◆ Task description: Examine the records and identify each line that includes the string "const". Copy those lines.

----------------------------------------

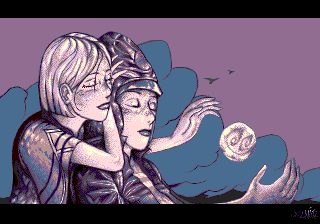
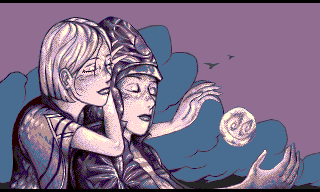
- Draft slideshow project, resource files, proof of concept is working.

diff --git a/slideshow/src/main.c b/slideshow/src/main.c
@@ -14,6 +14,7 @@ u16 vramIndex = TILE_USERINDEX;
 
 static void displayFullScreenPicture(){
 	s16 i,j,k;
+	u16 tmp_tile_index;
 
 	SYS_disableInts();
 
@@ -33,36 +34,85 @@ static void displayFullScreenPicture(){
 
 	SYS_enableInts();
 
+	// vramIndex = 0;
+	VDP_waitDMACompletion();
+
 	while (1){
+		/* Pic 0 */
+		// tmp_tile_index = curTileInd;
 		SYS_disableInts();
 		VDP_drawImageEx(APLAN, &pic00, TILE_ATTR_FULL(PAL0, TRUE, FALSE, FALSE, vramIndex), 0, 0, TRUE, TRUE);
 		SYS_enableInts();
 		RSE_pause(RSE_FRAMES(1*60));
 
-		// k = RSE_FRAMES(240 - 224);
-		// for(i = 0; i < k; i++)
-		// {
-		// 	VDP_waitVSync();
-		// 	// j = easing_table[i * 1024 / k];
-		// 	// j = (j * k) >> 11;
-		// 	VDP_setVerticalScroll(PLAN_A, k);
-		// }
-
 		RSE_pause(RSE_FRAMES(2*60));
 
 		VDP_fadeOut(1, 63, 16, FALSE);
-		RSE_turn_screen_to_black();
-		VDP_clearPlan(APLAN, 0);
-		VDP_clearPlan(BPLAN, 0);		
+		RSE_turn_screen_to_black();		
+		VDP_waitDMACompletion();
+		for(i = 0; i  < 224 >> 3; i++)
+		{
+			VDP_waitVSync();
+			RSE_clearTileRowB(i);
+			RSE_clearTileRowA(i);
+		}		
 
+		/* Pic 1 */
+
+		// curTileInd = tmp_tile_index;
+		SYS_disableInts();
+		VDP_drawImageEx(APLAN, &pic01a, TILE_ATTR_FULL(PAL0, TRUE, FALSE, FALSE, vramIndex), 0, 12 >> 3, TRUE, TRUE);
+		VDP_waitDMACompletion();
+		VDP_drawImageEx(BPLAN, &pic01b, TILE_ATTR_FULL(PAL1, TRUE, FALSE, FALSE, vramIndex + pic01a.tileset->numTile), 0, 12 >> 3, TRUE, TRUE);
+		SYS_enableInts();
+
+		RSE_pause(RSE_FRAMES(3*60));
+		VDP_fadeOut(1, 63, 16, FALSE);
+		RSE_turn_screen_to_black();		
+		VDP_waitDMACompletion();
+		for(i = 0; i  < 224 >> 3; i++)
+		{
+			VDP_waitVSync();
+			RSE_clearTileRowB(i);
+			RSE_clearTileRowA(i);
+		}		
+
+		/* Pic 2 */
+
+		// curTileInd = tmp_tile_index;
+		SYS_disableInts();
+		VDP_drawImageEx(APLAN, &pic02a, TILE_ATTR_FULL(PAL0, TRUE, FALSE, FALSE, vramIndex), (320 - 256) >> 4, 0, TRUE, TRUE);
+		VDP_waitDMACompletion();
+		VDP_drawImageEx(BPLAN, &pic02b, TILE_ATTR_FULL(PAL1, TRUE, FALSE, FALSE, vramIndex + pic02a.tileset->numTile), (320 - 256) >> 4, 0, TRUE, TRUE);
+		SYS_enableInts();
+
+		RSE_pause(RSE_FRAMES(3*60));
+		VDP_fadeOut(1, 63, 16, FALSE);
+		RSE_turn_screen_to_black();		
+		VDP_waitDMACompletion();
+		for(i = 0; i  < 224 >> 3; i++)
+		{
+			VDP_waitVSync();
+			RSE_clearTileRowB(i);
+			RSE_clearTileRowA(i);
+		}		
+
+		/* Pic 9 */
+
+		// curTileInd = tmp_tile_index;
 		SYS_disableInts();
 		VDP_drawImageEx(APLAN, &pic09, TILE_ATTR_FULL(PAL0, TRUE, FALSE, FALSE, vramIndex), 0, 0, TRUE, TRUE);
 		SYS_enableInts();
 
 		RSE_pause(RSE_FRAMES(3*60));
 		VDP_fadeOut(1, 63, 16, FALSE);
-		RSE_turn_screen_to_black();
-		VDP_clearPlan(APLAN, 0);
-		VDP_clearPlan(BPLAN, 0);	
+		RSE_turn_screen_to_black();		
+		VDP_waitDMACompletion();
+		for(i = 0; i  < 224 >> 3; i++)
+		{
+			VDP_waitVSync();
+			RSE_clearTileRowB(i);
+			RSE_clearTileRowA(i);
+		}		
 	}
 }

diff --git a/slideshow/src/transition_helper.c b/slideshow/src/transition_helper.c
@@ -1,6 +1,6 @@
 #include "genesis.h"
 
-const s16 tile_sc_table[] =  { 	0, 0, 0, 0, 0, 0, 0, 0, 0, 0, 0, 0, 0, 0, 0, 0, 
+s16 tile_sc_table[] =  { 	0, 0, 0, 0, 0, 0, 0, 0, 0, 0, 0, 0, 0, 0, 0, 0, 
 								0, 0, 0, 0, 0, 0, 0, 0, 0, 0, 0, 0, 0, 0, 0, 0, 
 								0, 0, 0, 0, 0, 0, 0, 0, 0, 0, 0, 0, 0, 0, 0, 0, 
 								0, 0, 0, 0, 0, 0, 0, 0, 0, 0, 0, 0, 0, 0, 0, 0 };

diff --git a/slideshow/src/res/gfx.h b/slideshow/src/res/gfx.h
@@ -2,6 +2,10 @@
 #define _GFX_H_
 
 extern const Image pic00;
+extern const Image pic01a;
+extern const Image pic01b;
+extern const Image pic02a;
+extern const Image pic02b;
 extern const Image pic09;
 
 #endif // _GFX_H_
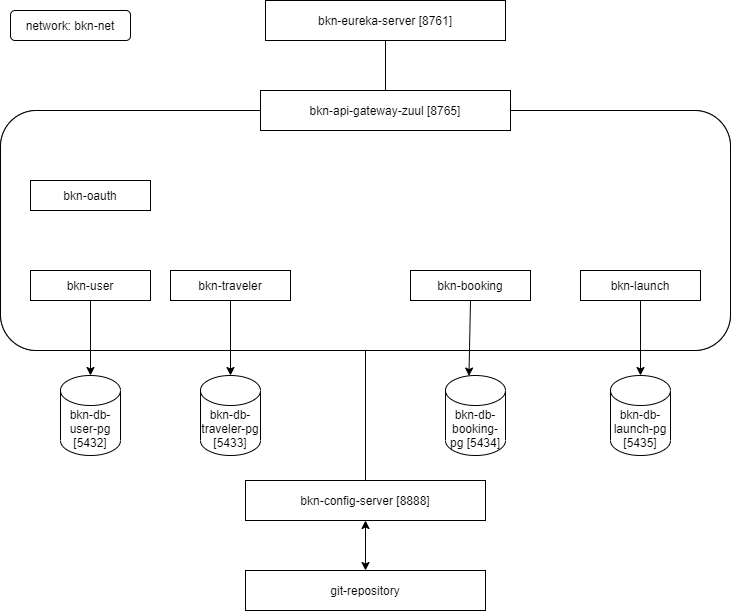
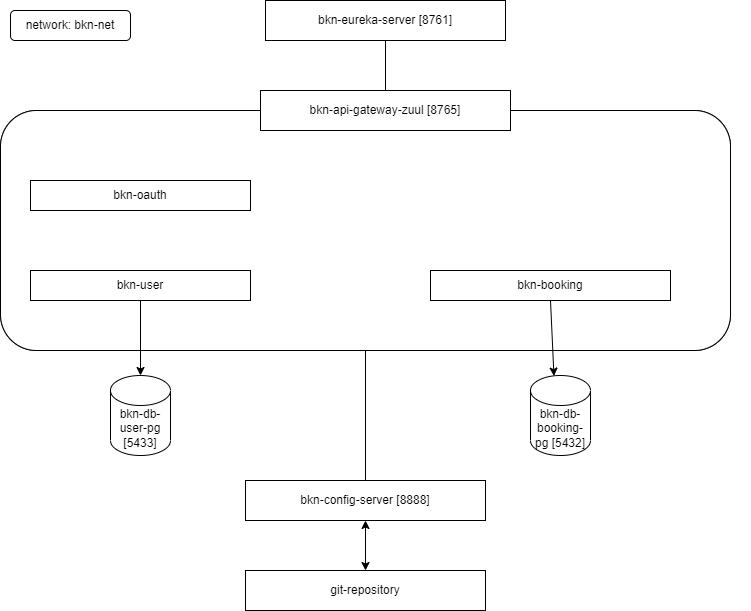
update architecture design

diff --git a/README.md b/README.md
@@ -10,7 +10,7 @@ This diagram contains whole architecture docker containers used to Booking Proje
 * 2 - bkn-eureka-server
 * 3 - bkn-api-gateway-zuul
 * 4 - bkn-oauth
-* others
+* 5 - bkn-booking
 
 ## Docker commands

----------------------------------------

◆ Exercise answer:
-const s16 tile_sc_table[] =  { 	0, 0, 0, 0, 0, 0, 0, 0, 0, 0, 0, 0, 0, 0, 0, 0, 
 extern const Image pic00;
+extern const Image pic01a;
+extern const Image pic01b;
+extern const Image pic02a;
+extern const Image pic02b;
 extern const Image pic09;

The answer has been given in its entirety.